>>>
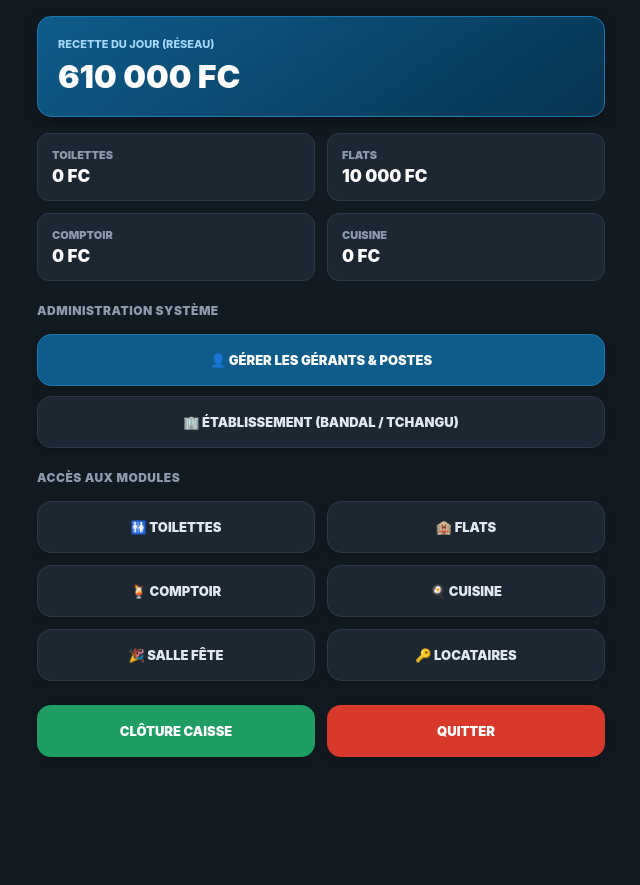
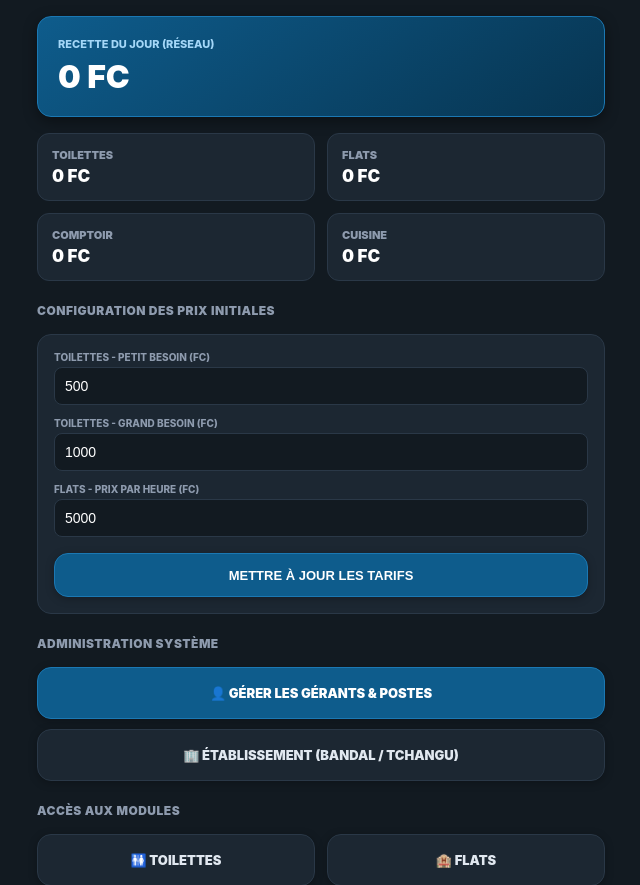
Before and after one commit to teddy863/emmanuel-gestion, a FastAPI app: template templates/dashboard.html in a window 1280 px wide. Shown: the part 69-954 px from the top of the page, without its empty margins (319-959 px from the left). Before the commit the page ends 826 px from the top, so only its background shows below. Run offline with FastAPI, Linux system fonts and the light colour scheme; the template is opened without the code that fills it, so the values that code supplies are empty.

Commit message:
Mise a jour dashboard.html avec tarification dynamique Super Admin

```diff
--- a/templates/dashboard.html
+++ b/templates/dashboard.html
@@ -94,6 +94,29 @@
       margin-top: 6px;
     }
 
+    .card-form {
+      background: var(--card-bg);
+      border-radius: var(--r);
+      padding: 16px;
+      border: 1px solid var(--line);
+      display: flex;
+      flex-direction: column;
+      gap: 12px;
+    }
+
+    .field { display: flex; flex-direction: column; gap: 4px; }
+    .field label { font-size: 10px; font-weight: 800; color: var(--muted); text-transform: uppercase; }
+
+    input[type="number"] {
+      width: 100%;
+      padding: 10px;
+      background: #121A21;
+      color: #FFF;
+      border: 1px solid var(--line);
+      border-radius: 8px;
+      font-size: 14px;
+    }
+
     .btn {
       width: 100%;
       min-height: 52px;
@@ -137,10 +160,10 @@
 
   <main class="container">
 
-    <!-- Recette globale -->
+    <!-- Recette globale du jour (se remet bien à 0 FC à la clôture) -->
     <div class="hero">
       <div class="hero-sub">Recette du Jour (Réseau)</div>
-      <div class="hero-val">{{ "{:,.0f}".format(recette_jour|default(610000)).replace(',', ' ') }} FC</div>
+      <div class="hero-val">{{ "{:,.0f}".format(recette_jour|default(0)).replace(',', ' ') }} FC</div>
     </div>
 
     <!-- Mini stats par module -->
@@ -151,7 +174,7 @@
       </div>
       <div class="mini-card">
         <div class="mc-title">Flats</div>
-        <div class="mc-val">{{ "{:,.0f}".format(total_flats|default(10000)).replace(',', ' ') }} FC</div>
+        <div class="mc-val">{{ "{:,.0f}".format(total_flats|default(0)).replace(',', ' ') }} FC</div>
       </div>
       <div class="mini-card">
         <div class="mc-title">Comptoir</div>
@@ -162,6 +185,26 @@
         <div class="mc-val">{{ "{:,.0f}".format(total_cuisine|default(0)).replace(',', ' ') }} FC</div>
       </div>
     </div>
+
+    <!-- Configuration des prix initiaux pour le Super Admin -->
+    <div class="section-title">CONFIGURATION DES PRIX INITIALES</div>
+    <form action="/admin/configuration/tarifs" method="POST" class="card-form">
+      <div class="field">
+        <label>Toilettes - Petit besoin (FC)</label>
+        <input type="number" name="toilettes_petit" value="{{ tarifs.toilettes_petit if tarifs else 500 }}" required>
+      </div>
+      <div class="field">
+        <label>Toilettes - Grand besoin (FC)</label>
+        <input type="number" name="toilettes_grand" value="{{ tarifs.toilettes_grand if tarifs else 1000 }}" required>
+      </div>
+      <div class="field">
+        <label>Flats - Prix par Heure (FC)</label>
+        <input type="number" name="flat_heure" value="{{ tarifs.flat_heure if tarifs else 5000 }}" required>
+      </div>
+      <button type="submit" class="btn btn-action" style="min-height: 44px; margin-top: 4px;">
+        METTRE À JOUR LES TARIFS
+      </button>
+    </form>
 
     <!-- Administration -->
     <div class="section-title">ADMINISTRATION SYSTÈME</div>
```
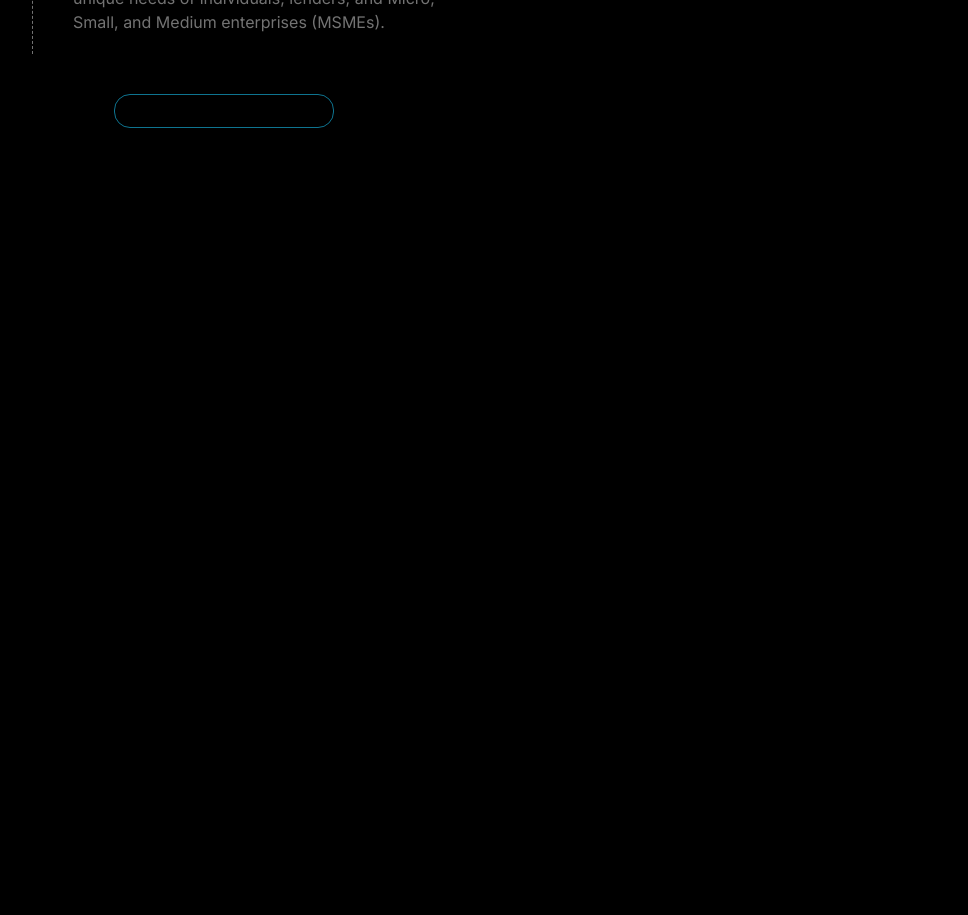
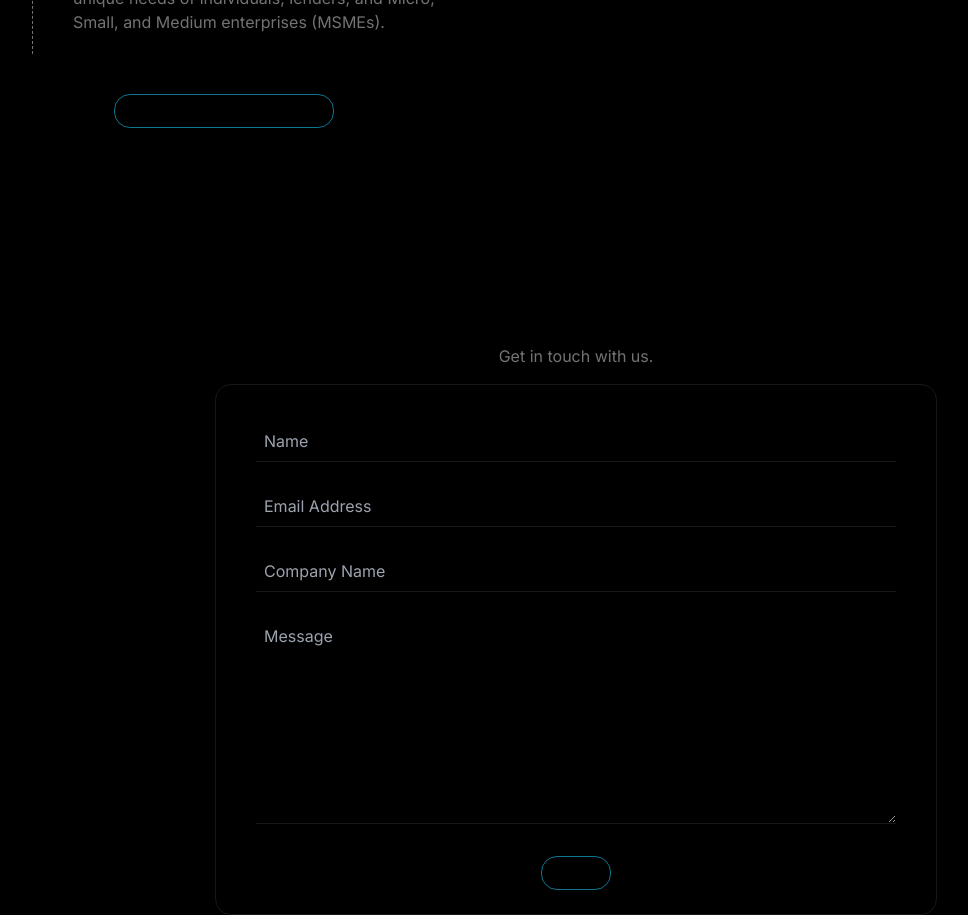
Before and after one commit to awabrh/Quant-Landing, a Next.js app: page / in a window 1280 px wide. Shown: the part 4080-4995 px from the top of the page, without its empty margins (64-1032 px from the left). Before the commit the page ends 4208 px from the top, so only its background shows below. Built offline with nearby package versions, Linux system fonts and the light colour scheme.

Commit message:
add contact section

```diff
--- a/app/page.tsx
+++ b/app/page.tsx
@@ -1,4 +1,5 @@
 import Clients from "@/components/Clients";
+import Contact from "@/components/Contact";
 import Enterprise from "@/components/Enterprise";
 import Hero from "@/components/Hero";
 import Navbar from "@/components/Navbar";
@@ -14,6 +15,7 @@ export default function Home() {
       <Clients />
       <Products />
       <Enterprise />
+      <Contact />
     </main>
   );
 }
--- /dev/null
+++ b/components/Contact.tsx
@@ -0,0 +1,23 @@
+import Button from "./Button";
+import TextArea from "./TextArea";
+import TextField from "./TextField";
+
+export default function Contact() {
+  return (
+    <section className="flex flex-col items-center w-full pt-32">
+      <h3 className="text-3xl font-bold w-96 text-center">
+        DISCOVER BOUNDLESS EXCELLENCE!
+      </h3>
+      <p className="text-neutral-500 py-4">Get in touch with us.</p>
+      <div className="flex flex-col items-center px-10 py-6 rounded-2xl border-[1px] border-neutral-900">
+        <TextField name="name" placeholder="Name" />
+        <TextField name="email" placeholder="Email Address" type="email" />
+        <TextField name="company" placeholder="Company Name" />
+        <TextArea name="message" placeholder="Message" />
+        <div className="pt-5">
+          <Button>Send</Button>
+        </div>
+      </div>
+    </section>
+  );
+}
--- /dev/null
+++ b/components/TextArea.tsx
@@ -0,0 +1,18 @@
+import { HTMLInputTypeAttribute } from "react";
+
+interface TextAreaProps {
+  placeholder: string;
+  name: string;
+}
+
+const TextArea: React.FC<TextAreaProps> = ({ placeholder, name }) => {
+  return (
+    <textarea
+      className="bg-black focus:outline-none border-b-[1px] p-2 w-[40rem] text-neutral-500 border-neutral-900 my-3 h-52"
+      name={name}
+      placeholder={placeholder}
+    ></textarea>
+  );
+};
+
+export default TextArea;
--- /dev/null
+++ b/components/TextField.tsx
@@ -0,0 +1,20 @@
+import { HTMLInputTypeAttribute } from "react";
+
+interface TextFieldProps {
+  placeholder: string;
+  name: string;
+  type?: HTMLInputTypeAttribute;
+}
+
+const TextField: React.FC<TextFieldProps> = ({ placeholder, name, type }) => {
+  return (
+    <input
+      className="bg-black focus:outline-none border-b-[1px] p-2 w-[40rem] text-neutral-500 border-neutral-900 my-3"
+      name={name}
+      placeholder={placeholder}
+      type={type}
+    ></input>
+  );
+};
+
+export default TextField;
```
<<<
--- PROBLEM DETAILS ---
Could you repeat the listing above exactly, omitting its pictures?

--- ANSWER BOX ---
Before and after one commit to teddy863/emmanuel-gestion, a FastAPI app: template templates/dashboard.html in a window 1280 px wide. Shown: the part 69-954 px from the top of the page, without its empty margins (319-959 px from the left). Before the commit the page ends 826 px from the top, so only its background shows below. Run offline with FastAPI, Linux system fonts and the light colour scheme; the template is opened without the code that fills it, so the values that code supplies are empty.

Commit message:
Mise a jour dashboard.html avec tarification dynamique Super Admin

```diff
--- a/templates/dashboard.html
+++ b/templates/dashboard.html
@@ -94,6 +94,29 @@
       margin-top: 6px;
     }
 
+    .card-form {
+      background: var(--card-bg);
+      border-radius: var(--r);
+      padding: 16px;
+      border: 1px solid var(--line);
+      display: flex;
+      flex-direction: column;
+      gap: 12px;
+    }
+
+    .field { display: flex; flex-direction: column; gap: 4px; }
+    .field label { font-size: 10px; font-weight: 800; color: var(--muted); text-transform: uppercase; }
+
+    input[type="number"] {
+      width: 100%;
+      padding: 10px;
+      background: #121A21;
+      color: #FFF;
+      border: 1px solid var(--line);
+      border-radius: 8px;
+      font-size: 14px;
+    }
+
     .btn {
       width: 100%;
       min-height: 52px;
@@ -137,10 +160,10 @@
 
   <main class="container">
 
-    <!-- Recette globale -->
+    <!-- Recette globale du jour (se remet bien à 0 FC à la clôture) -->
     <div class="hero">
       <div class="hero-sub">Recette du Jour (Réseau)</div>
-      <div class="hero-val">{{ "{:,.0f}".format(recette_jour|default(610000)).replace(',', ' ') }} FC</div>
+      <div class="hero-val">{{ "{:,.0f}".format(recette_jour|default(0)).replace(',', ' ') }} FC</div>
     </div>
 
     <!-- Mini stats par module -->
@@ -151,7 +174,7 @@
       </div>
       <div class="mini-card">
         <div class="mc-title">Flats</div>
-        <div class="mc-val">{{ "{:,.0f}".format(total_flats|default(10000)).replace(',', ' ') }} FC</div>
+        <div class="mc-val">{{ "{:,.0f}".format(total_flats|default(0)).replace(',', ' ') }} FC</div>
       </div>
       <div class="mini-card">
         <div class="mc-title">Comptoir</div>
@@ -162,6 +185,26 @@
         <div class="mc-val">{{ "{:,.0f}".format(total_cuisine|default(0)).replace(',', ' ') }} FC</div>
       </div>
     </div>
+
+    <!-- Configuration des prix initiaux pour le Super Admin -->
+    <div class="section-title">CONFIGURATION DES PRIX INITIALES</div>
+    <form action="/admin/configuration/tarifs" method="POST" class="card-form">
+      <div class="field">
+        <label>Toilettes - Petit besoin (FC)</label>
+        <input type="number" name="toilettes_petit" value="{{ tarifs.toilettes_petit if tarifs else 500 }}" required>
+      </div>
+      <div class="field">
+        <label>Toilettes - Grand besoin (FC)</label>
+        <input type="number" name="toilettes_grand" value="{{ tarifs.toilettes_grand if tarifs else 1000 }}" required>
+      </div>
+      <div class="field">
+        <label>Flats - Prix par Heure (FC)</label>
+        <input type="number" name="flat_heure" value="{{ tarifs.flat_heure if tarifs else 5000 }}" required>
+      </div>
+      <button type="submit" class="btn btn-action" style="min-height: 44px; margin-top: 4px;">
+        METTRE À JOUR LES TARIFS
+      </button>
+    </form>
 
     <!-- Administration -->
     <div class="section-title">ADMINISTRATION SYSTÈME</div>
```
Before and after one commit to awabrh/Quant-Landing, a Next.js app: page / in a window 1280 px wide. Shown: the part 4080-4995 px from the top of the page, without its empty margins (64-1032 px from the left). Before the commit the page ends 4208 px from the top, so only its background shows below. Built offline with nearby package versions, Linux system fonts and the light colour scheme.

Commit message:
add contact section

```diff
--- a/app/page.tsx
+++ b/app/page.tsx
@@ -1,4 +1,5 @@
 import Clients from "@/components/Clients";
+import Contact from "@/components/Contact";
 import Enterprise from "@/components/Enterprise";
 import Hero from "@/components/Hero";
 import Navbar from "@/components/Navbar";
@@ -14,6 +15,7 @@ export default function Home() {
       <Clients />
       <Products />
       <Enterprise />
+      <Contact />
     </main>
   );
 }
--- /dev/null
+++ b/components/Contact.tsx
@@ -0,0 +1,23 @@
+import Button from "./Button";
+import TextArea from "./TextArea";
+import TextField from "./TextField";
+
+export default function Contact() {
+  return (
+    <section className="flex flex-col items-center w-full pt-32">
+      <h3 className="text-3xl font-bold w-96 text-center">
+        DISCOVER BOUNDLESS EXCELLENCE!
+      </h3>
+      <p className="text-neutral-500 py-4">Get in touch with us.</p>
+      <div className="flex flex-col items-center px-10 py-6 rounded-2xl border-[1px] border-neutral-900">
+        <TextField name="name" placeholder="Name" />
+        <TextField name="email" placeholder="Email Address" type="email" />
+        <TextField name="company" placeholder="Company Name" />
+        <TextArea name="message" placeholder="Message" />
+        <div className="pt-5">
+          <Button>Send</Button>
+        </div>
+      </div>
+    </section>
+  );
+}
--- /dev/null
+++ b/components/TextArea.tsx
@@ -0,0 +1,18 @@
+import { HTMLInputTypeAttribute } from "react";
+
+interface TextAreaProps {
+  placeholder: string;
+  name: string;
+}
+
+const TextArea: React.FC<TextAreaProps> = ({ placeholder, name }) => {
+  return (
+    <textarea
+      className="bg-black focus:outline-none border-b-[1px] p-2 w-[40rem] text-neutral-500 border-neutral-900 my-3 h-52"
+      name={name}
+      placeholder={placeholder}
+    ></textarea>
+  );
+};
+
+export default TextArea;
--- /dev/null
+++ b/components/TextField.tsx
@@ -0,0 +1,20 @@
+import { HTMLInputTypeAttribute } from "react";
+
+interface TextFieldProps {
+  placeholder: string;
+  name: string;
+  type?: HTMLInputTypeAttribute;
+}
+
+const TextField: React.FC<TextFieldProps> = ({ placeholder, name, type }) => {
+  return (
+    <input
+      className="bg-black focus:outline-none border-b-[1px] p-2 w-[40rem] text-neutral-500 border-neutral-900 my-3"
+      name={name}
+      placeholder={placeholder}
+      type={type}
+    ></input>
+  );
+};
+
+export default TextField;
```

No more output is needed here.